Our land is covered in trees - mainly pine but some oak and olive. Maintaining this woodland creates five positives:
1. The health of the trees, earth and surrounding plants (pines dominate water)
2. Reduce forest fire risk (25m radius of house without pines)
3. Create a supply of fire wood
4. Keep us fit and healthy as it is hard physical work
5. Building a roofed woodshed allows rain water gathering
By July 2022 (so 7 years) we estimate that we have felled 150 trees of all shape and sizes. From now we expect an annual count of no more than 5, while many more trees will have branches cut off. So, we absolutely do not believe in burning wood to fuel our heating system & stove being an environmental issue. Far from it - this is a natural and abundant source of energy that is local, sustainable and allows self sufficiency. While keeping us healthy and reducing fire risk - ticks all the boxes!
The pictures above show the different stages of the tree processing. The 1st stage is dangerous as the tree is around 12m tall. The final stage of splitting the wood is back breaking work before it is stacked and dries for 2 years before we burn it. To help with the wood mix and keep us in good supply as processing wood takes a lot of time we do also buy non pine from a local supplier - we are working towards doing less of this - the supplied wood is shown in in the pile in front of our woodsheds. The woodsheds were started in July 2017, extended in August-September 2020 and completed in February 2021 (this final part is shown below). The process of adding guttering and water tank collection is being completed in July 2022. If full of wood by the end of April we are on track to be supplied with dried wood over a 2 year cycle assuming that the following April is also full - this allows for the pine to fully dry and be the most effective burn while protecting our log burning heating system (see final picture) and chimney from the sap that turns into a tar if not dried.

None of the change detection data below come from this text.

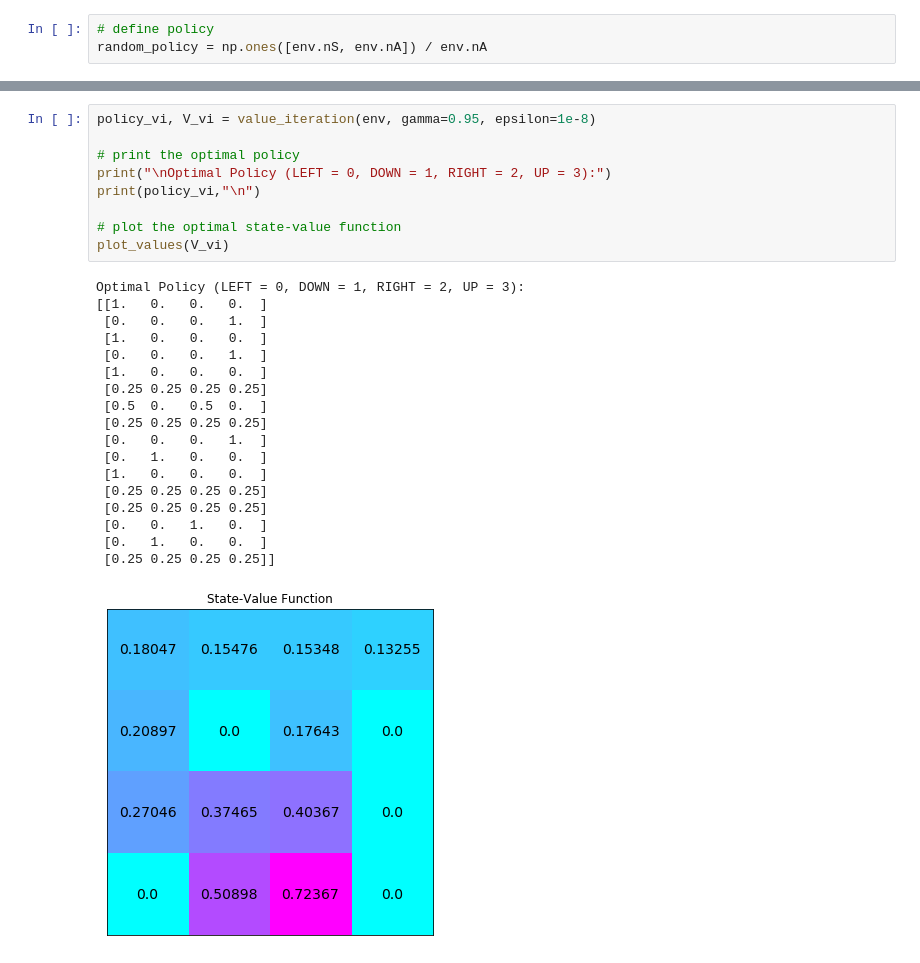
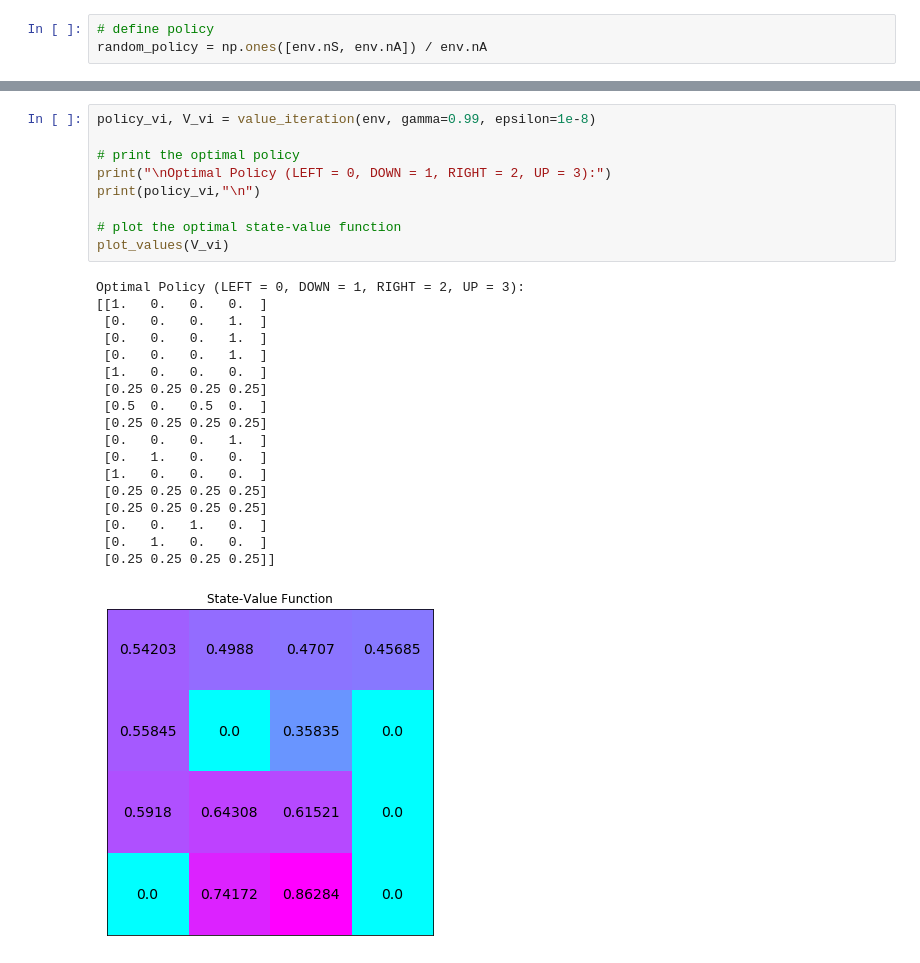
Before and after one commit to aurghya/RLAlgorithms, a Jupyter notebook: experiments/experiment.ipynb, the cells around one changed output, grey strips where cells are left out. Cells and saved outputs as stored; diff of their text form.

```diff
--- a/experiments/experiment.ipynb
+++ b/experiments/experiment.ipynb
@@ -67,28 +67,28 @@ Optimal Policy (LEFT = 0, DOWN = 1, RIGHT = 2, UP = 3):
 # %%
-policy_vi, V_vi = value_iteration(env, gamma=0.95, epsilon=1e-8)
+policy_vi, V_vi = value_iteration(env, gamma=0.99, epsilon=1e-8)
 
 # print the optimal policy
 print("\nOptimal Policy (LEFT = 0, DOWN = 1, RIGHT = 2, UP = 3):")
 print(policy_vi,"\n")
 
 # plot the optimal state-value function
 plot_values(V_vi)
 # %% [output]
 Optimal Policy (LEFT = 0, DOWN = 1, RIGHT = 2, UP = 3):
 [[1.   0.   0.   0.  ]
  [0.   0.   0.   1.  ]
- [1.   0.   0.   0.  ]
+ [0.   0.   0.   1.  ]
  [0.   0.   0.   1.  ]
  [1.   0.   0.   0.  ]
  [0.25 0.25 0.25 0.25]
  [0.5  0.   0.5  0.  ]
  [0.25 0.25 0.25 0.25]
  [0.   0.   0.   1.  ]
  [0.   1.   0.   0.  ]
  [1.   0.   0.   0.  ]
  [0.25 0.25 0.25 0.25]
  [0.25 0.25 0.25 0.25]
  [0.   0.   1.   0.  ]
  [0.   1.   0.   0.  ]
  [0.25 0.25 0.25 0.25]]
-[figure, old version]
+[figure, new version]
```
Also changed, not shown: parts of 2 cells of this notebook.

As well as building the wood sheds over time we have also acquired the right training and equipment to safely and effectively maintain our woodland. We use a battery chainsaw for both self sustainable power source and extra safety. We have a spare chainsaw, axes, manual saws, spare chains, spare batteries, oil, Saw horses, splitting maul and tools for repairing. In addition to safety hats, gloves, boots and trousers. Another new process to learn and equipment to acquire and learn how to use. This is Barry´s area while Sam helps with the splitting and Ethan is learning bit by bit how to sustain our woodland and generate a fuel source as well.
Frances and Barry Copping bought Xalet Pigall in 2015. They are working towards resilience and self-sufficiency.